The rules of Bid Euchre differ from area to area, and according to the preferences of the players. There are no "standard" rules, but there are rules that are used by most players in most games.
Basic Rules of Bid Euchre
The basic rules of Bid Euchre call for two teams of two players each--partners who sit opposite each other at the table. A standard Bid Euchre deck consists of the ace through 9 of each suit. All the cards are dealt. Each player receives the same number of cards.The order of rank is ace high to 9 low, with the exception of the jacks of the trump suit and the suit that is the same color as the trump suit. For example, if hearts is the trump suit, the jack of hearts is the highest card in the deck and is called the "right bower." The jack of diamonds is the "left bower" and ranks above all other cards except the jack of hearts. The left bower is considered a trump-suit card rather than a card in its own suit. In a no-trump bid, all suits rank ace high to 9 low, and there are no bowers.

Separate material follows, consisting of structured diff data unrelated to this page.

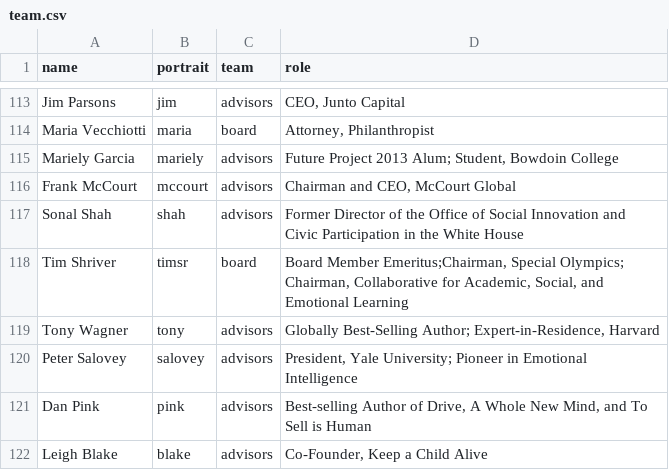
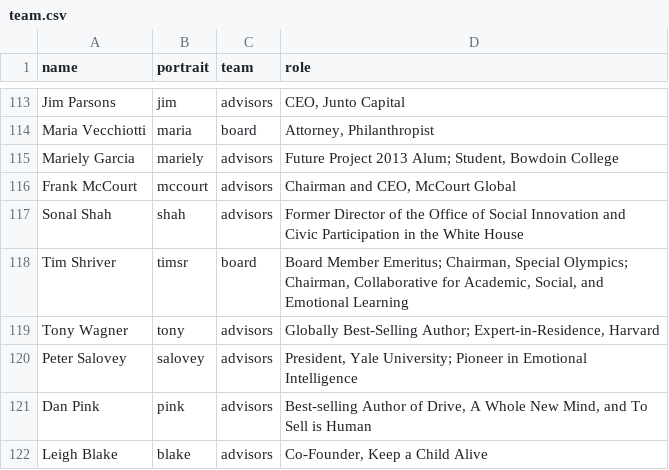
Before and after one commit to futureproject/futureproject.github.com, a CSV file: _data/team.csv, drawn as a sheet; only a part is shown, gaps mark what is left out.

Commit message:
Board member updates

```diff
--- a/_data/team.csv
+++ b/_data/team.csv
@@ -117,3 +117,3 @@ Frank McCourt,mccourt,advisors,"Chairman and CEO, McCourt Global "
 Sonal Shah,shah,advisors,Former Director of the Office of Social Innovation and Civic Participation in the White House
-Tim Shriver,timsr,board,"Board Member Emeritus;Chairman, Special Olympics; Chairman, Collaborative for Academic, Social, and Emotional Learning "
+Tim Shriver,timsr,board,"Board Member Emeritus; Chairman, Special Olympics; Chairman, Collaborative for Academic, Social, and Emotional Learning "
 Tony Wagner,tony,advisors,"Globally Best-Selling Author; Expert-in-Residence, Harvard "
```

Each player bids once, starting with the player sitting to the dealer's left. A bid consists of the number of tricks a player believes his team can take, and a "trump" suit or "no-trump." For example, a player might bid two hearts or four "no trump." Passing is allowed, but if a player passes he will not be entitled to bid later during that hand. Unlike Bridge, suits have no rank. Therefore, a bid of "four" must be overbid by a bid of "five" or "six," regardless of the trump. In a single-deck game, there are six tricks per hand. Therefore, a bid of six is the highest possible bid.
Rules of Play
The person who bids the highest is called the "declarer." She leads a card. The player to the declarer's left plays next, and so on, until each player has played a card. It must be of the same suit if she has it. If she is void, she may discard any card she chooses, or play a trump. The highest card played wins the trick. A trump wins any trick unless a higher trump is played. The winner of each trick leads the first card of the next trick.
Scoring is simple: If the bidding team takes at least the number of tricks as the bid calls for, each team receives one point for each trick taken. If the bidding team does not take the required number of tricks, it is "set" and receives no points. One point for each trick the team bid is deducted from its score. The "setting" team still receives one point for each trick it took. A team can have a negative score.
Winning the Game
A game is played to whatever total score the players decide. A common goal is 32 points. A team can win by either: 1) reaching the goal when it wins a hand on which it was the bidding team; or 2) reaching the goal when it sets a bid. A team cannot win, even if it reaches the goal, after a hand in which the opponent is the bidding team and reaches its bid.